This analysis is entirely consistent with previous Ninth Circuit cases upholding a § 3A1.1 increase for particular susceptibility. For example, in Peters, an increase was upheld where a fraudulent credit card scheme was targeted only to people from a mailing list who had credit problems. 962 F.2d at 1417. This court noted that "[t]he same kind of pitch made to the general public might have found these people in it" but would not have warranted the increase, because the general public is not particularly susceptible to this type of fraud. Id. at 1417 n. 5. Since the defendants knew the victims shared a common characteristic, a need for credit, the targeting of them by promising easy access to credit was more criminally depraved. Thus, the victims were susceptible to the defendants' scheme in a way that warranted § 3A1.1's added protection.


In O'Brien, the defendants were convicted of selling under-funded group health insurance to employers, and making fraudulent misrepresentations in the solicitation thereof. 50 F.3d at 753. At that point, there was no particularly susceptible victim. Eventually, however, certain insureds covered by the plan developed medical conditions for which they needed treatment, and sought coverage by defendants. Those individuals were then particularly susceptible to the scheme, because they "felt compelled to continue paying their premiums in order to avoid losing coverage" that they needed. Id. at 757. It is understandable that victims in those circumstances are deserving of greater societal protection against such a crime. By knowingly continuing to accept premiums from those victims, the defendants reached a new level of depravity, one which warranted a § 3A1.1 increase. Id.


Nothing in the record supports a finding that the Spanish-speaking population of Southern California as a whole shares some unique susceptibility to fraud that warrants the law's protection, or that makes Castellanos' crime especially reprehensible. Nor is there any showing that the entire Hispanic population of Southern California shares any such susceptibility.

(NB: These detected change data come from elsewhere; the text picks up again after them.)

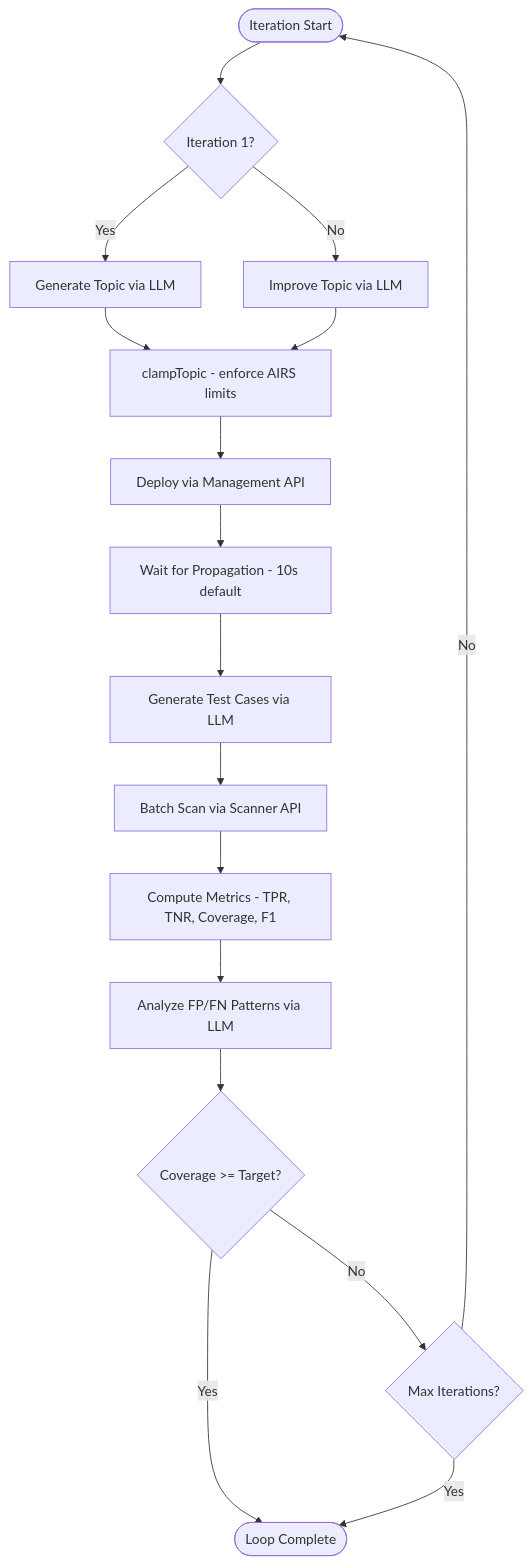
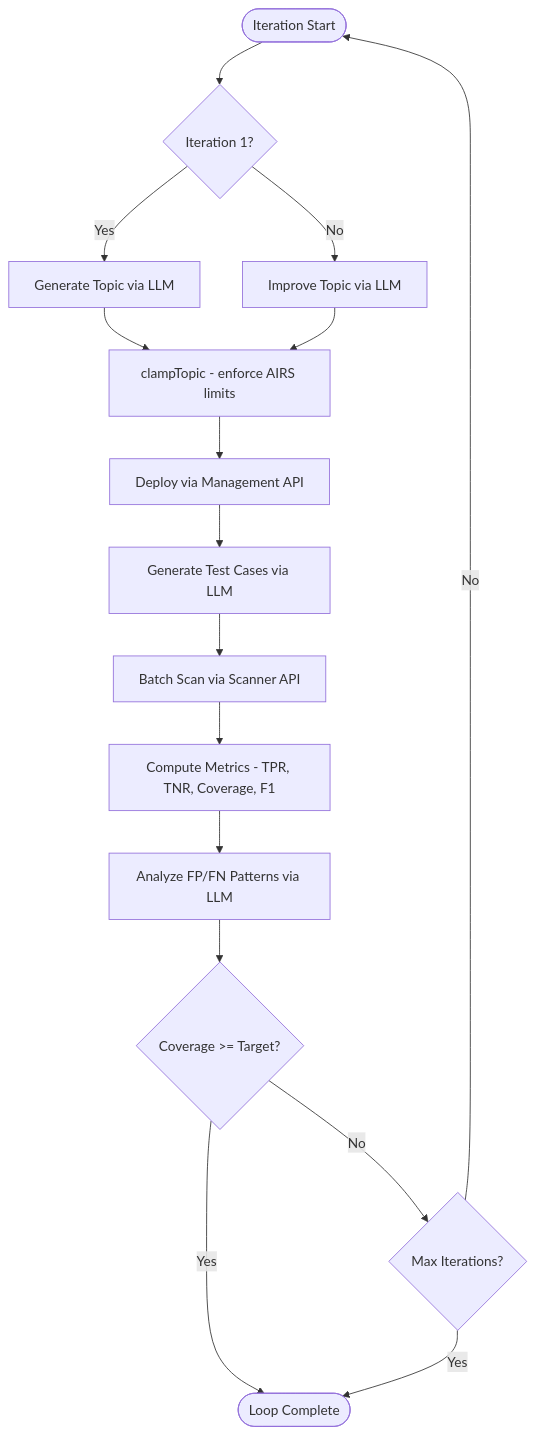
The diagram in docs/architecture/core-loop.md (cdot65/prisma-airs-cli), drawn with Mermaid before and after one commit. The commit also changed 22 other files, not shown here.

````diff
--- a/docs/architecture/core-loop.md
+++ b/docs/architecture/core-loop.md
@@ -9,19 +9,18 @@
 ```mermaid
 flowchart TD
     Start([Iteration Start]) --> GenOrImprove{Iteration 1?}
     GenOrImprove -->|Yes| Generate[Generate Topic via LLM]
     GenOrImprove -->|No| Improve[Improve Topic via LLM]
     Generate --> Clamp[clampTopic - enforce AIRS limits]
     Improve --> Clamp
     Clamp --> Deploy[Deploy via Management API]
-    Deploy --> Wait[Wait for Propagation - 10s default]
-    Wait --> TestGen[Generate Test Cases via LLM]
+    Deploy --> TestGen[Generate Test Cases via LLM]
     TestGen --> Scan[Batch Scan via Scanner API]
     Scan --> Metrics[Compute Metrics - TPR, TNR, Coverage, F1]
     Metrics --> Analyze[Analyze FP/FN Patterns via LLM]
     Analyze --> Check{Coverage >= Target?}
     Check -->|Yes| Complete([Loop Complete])
     Check -->|No| MaxCheck{Max Iterations?}
     MaxCheck -->|Yes| Complete
     MaxCheck -->|No| Start
 ```
````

This is not to say that § 3A1.1 would never apply against a defendant accused of running an "affinity scam" by which a minority business owner victimizes people in his own community who are more likely to trust members of their own ethnic group. Evidence that an ethnic group was particularly susceptible to the fraud due to lack of education, extreme insularity, superstition, or lack of familiarity with United States business practices or law enforcement might suffice to support use of § 3A1.1 against a defendant accused of swindling members of such a group. Cf. United States v. Bengali, 11 F.3d 1207, 1212 (4th Cir.1993), cert. denied, --- U.S. ----, 114 S.Ct. 1853, 128 L.Ed.2d 477 (1994)(holding that a Bulgarian immigrant was particularly susceptible to an extortion scheme because he lacked knowledge about American law and business practices). No such showing was made in this case, however.

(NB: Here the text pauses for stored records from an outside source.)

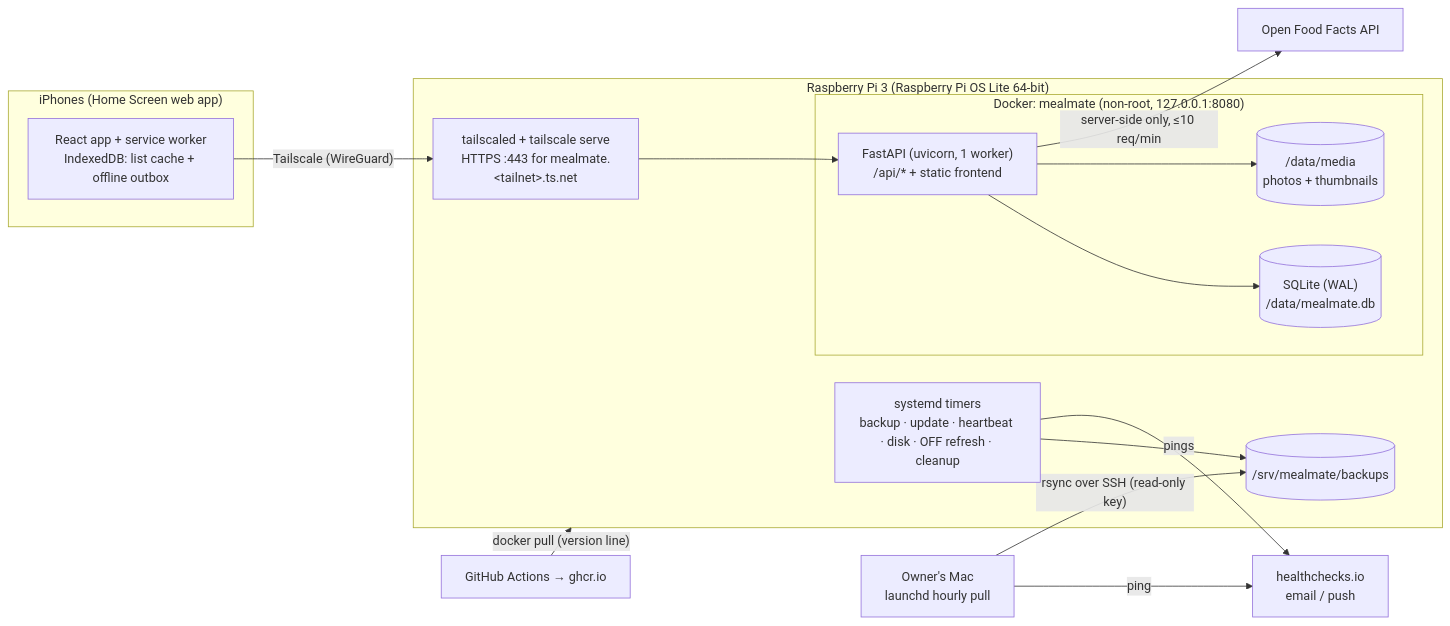
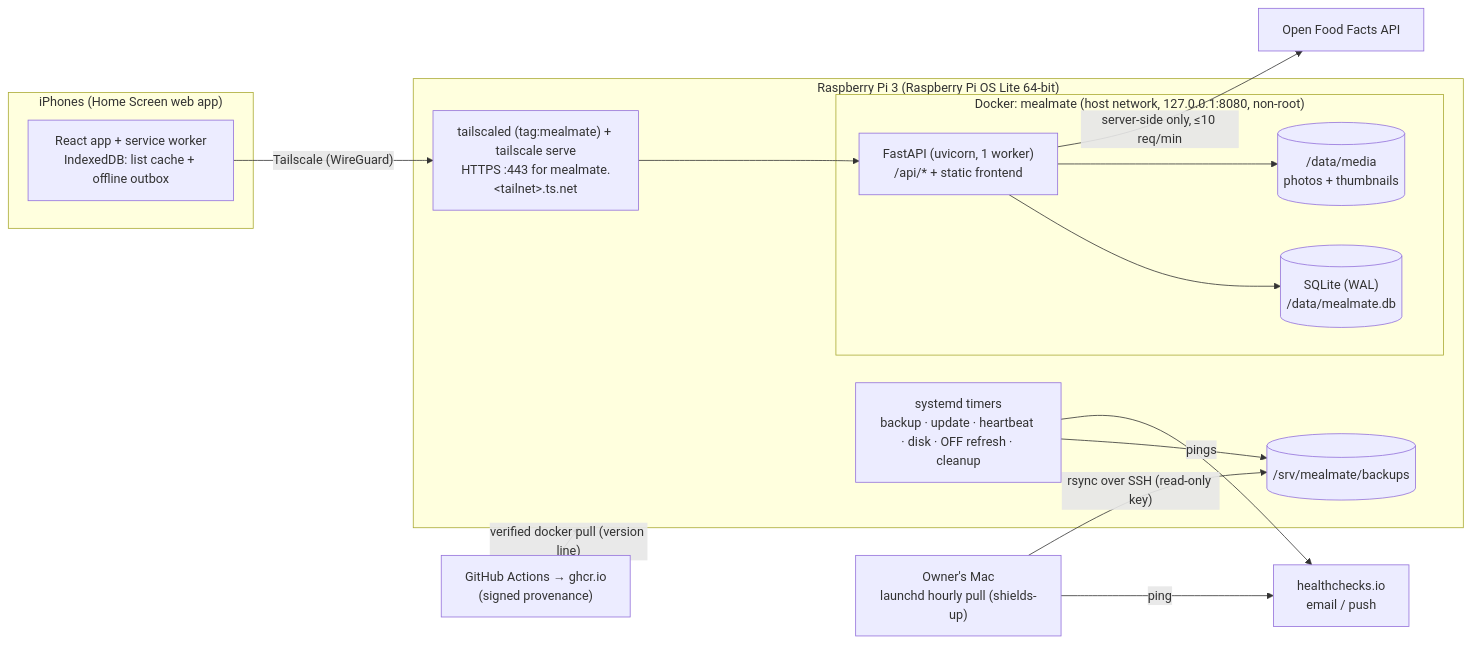
The diagram in docs/plan.md (Bublemann/MealMate), drawn with Mermaid before and after one commit. The commit also changed other lines of this file and 1 other file, not shown here.

````diff
--- a/docs/plan.md
+++ b/docs/plan.md
@@ -23,29 +23,29 @@
 ```mermaid
 flowchart LR
   subgraph Phones["iPhones (Home Screen web app)"]
     UI["React app + service worker<br/>IndexedDB: list cache + offline outbox"]
   end
   subgraph Pi["Raspberry Pi 3 (Raspberry Pi OS Lite 64-bit)"]
-    TS["tailscaled + tailscale serve<br/>HTTPS :443 for mealmate.&lt;tailnet&gt;.ts.net"]
-    subgraph C["Docker: mealmate (non-root, 127.0.0.1:8080)"]
+    TS["tailscaled (tag:mealmate) + tailscale serve<br/>HTTPS :443 for mealmate.&lt;tailnet&gt;.ts.net"]
+    subgraph C["Docker: mealmate (host network, 127.0.0.1:8080, non-root)"]
       API["FastAPI (uvicorn, 1 worker)<br/>/api/* + static frontend"]
       DB[("SQLite (WAL)<br/>/data/mealmate.db")]
       MEDIA[("/data/media<br/>photos + thumbnails")]
     end
     TIMERS["systemd timers<br/>backup · update · heartbeat · disk · OFF refresh · cleanup"]
     BK[("/srv/mealmate/backups")]
   end
-  MAC["Owner's Mac<br/>launchd hourly pull"]
+  MAC["Owner's Mac<br/>launchd hourly pull (shields-up)"]
   HC["healthchecks.io<br/>email / push"]
   OFF["Open Food Facts API"]
-  GH["GitHub Actions → ghcr.io"]
+  GH["GitHub Actions → ghcr.io<br/>(signed provenance)"]
 
   UI -- "Tailscale (WireGuard)" --> TS --> API
   API --> DB & MEDIA
   API -- "server-side only, ≤10 req/min" --> OFF
   TIMERS --> BK
   TIMERS -- pings --> HC
   MAC -- "rsync over SSH (read-only key)" --> BK
   MAC -- ping --> HC
-  GH -- "docker pull (version line)" --> Pi
+  GH -- "verified docker pull (version line)" --> Pi
 ```
````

The sentence is therefore VACATED, and the case is REMANDED to the district court for resentencing consistent with this Opinion.


Honorable William B. Shubb, United States District Judge for the Eastern District of California, sitting by designation


Pursuant to U.S.S.G. § 2F1.1(a), the district court found the base offense level to be six. In addition to the two point enhancement based upon the finding that the victims were particularly susceptible, eleven points were added pursuant to § 2F1.1(b)(l )(L) because the loss exceeded $10 million; two points were added pursuant to § 2F1.1(b)(2)(B) because the scheme defrauded more than one victim; and three points were added pursuant to § 3B1.1(b) for role in the offense. Two points were deducted pursuant to § 3E1.1 for acceptance of responsibility; and the court departed five levels downward pursuant to § 5K1.1 based upon Castellanos' cooperation with the government